[Edit difference data]
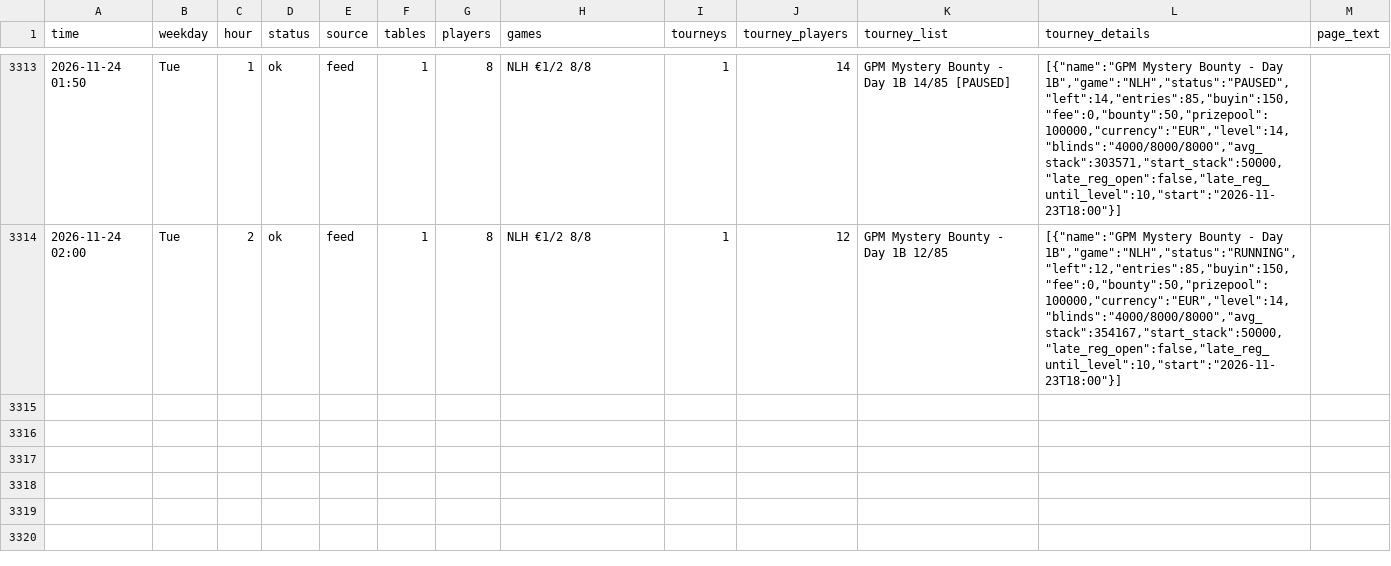
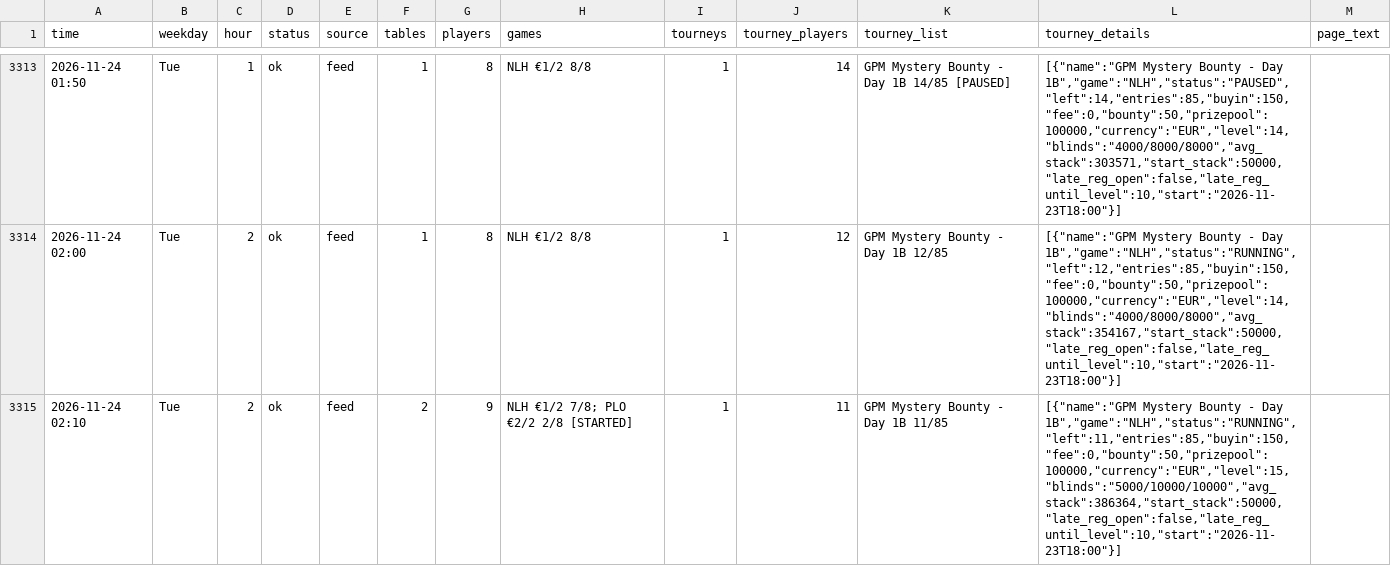
Before and after one commit to legendtoss/kings-tracker, a CSV file: data/2026-11.csv, drawn as a sheet; only a part is shown, gaps mark what is left out; the diff names each change by its address in the sheet, - before the commit and + after, or states it on an @@ line.

```diff
--- a/data/2026-11.csv
+++ b/data/2026-11.csv
+row 3315: 2026-11-24 02:10 | Tue | 2 | ok | feed | 2 | 9 | NLH €1/2 7/8; PLO €2/2 2/8 [STARTED] | 1 | 11 | GPM Mystery Bounty - Day 1B 11/85 | [{"name":"GPM Mystery Bounty - Day 1B","game":"NLH","status":"RUNNING","left":11,"entries":85,"buyin":150,"fee":0,"bounty":50,"prizepool":100000,"currency":"EUR","level":15,"blinds":"5000/10000/10000","avg_stack":386364,"start_stack":50000,"late_reg_open":false,"late_reg_until_level":10,"start":"2026-11-23T18:00"}]
```
Also changed, not shown: data/banco/2026-11.csv, data/cardcasino/2026-11.csv, 8 other files.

**Exercise directions**
Skip the pictures, then write out every entry exactly.

**Solution for this task**
Before and after one commit to legendtoss/kings-tracker, a CSV file: data/2026-11.csv, drawn as a sheet; only a part is shown, gaps mark what is left out; the diff names each change by its address in the sheet, - before the commit and + after, or states it on an @@ line.

```diff
--- a/data/2026-11.csv
+++ b/data/2026-11.csv
+row 3315: 2026-11-24 02:10 | Tue | 2 | ok | feed | 2 | 9 | NLH €1/2 7/8; PLO €2/2 2/8 [STARTED] | 1 | 11 | GPM Mystery Bounty - Day 1B 11/85 | [{"name":"GPM Mystery Bounty - Day 1B","game":"NLH","status":"RUNNING","left":11,"entries":85,"buyin":150,"fee":0,"bounty":50,"prizepool":100000,"currency":"EUR","level":15,"blinds":"5000/10000/10000","avg_stack":386364,"start_stack":50000,"late_reg_open":false,"late_reg_until_level":10,"start":"2026-11-23T18:00"}]
```
Also changed, not shown: data/banco/2026-11.csv, data/cardcasino/2026-11.csv, 8 other files.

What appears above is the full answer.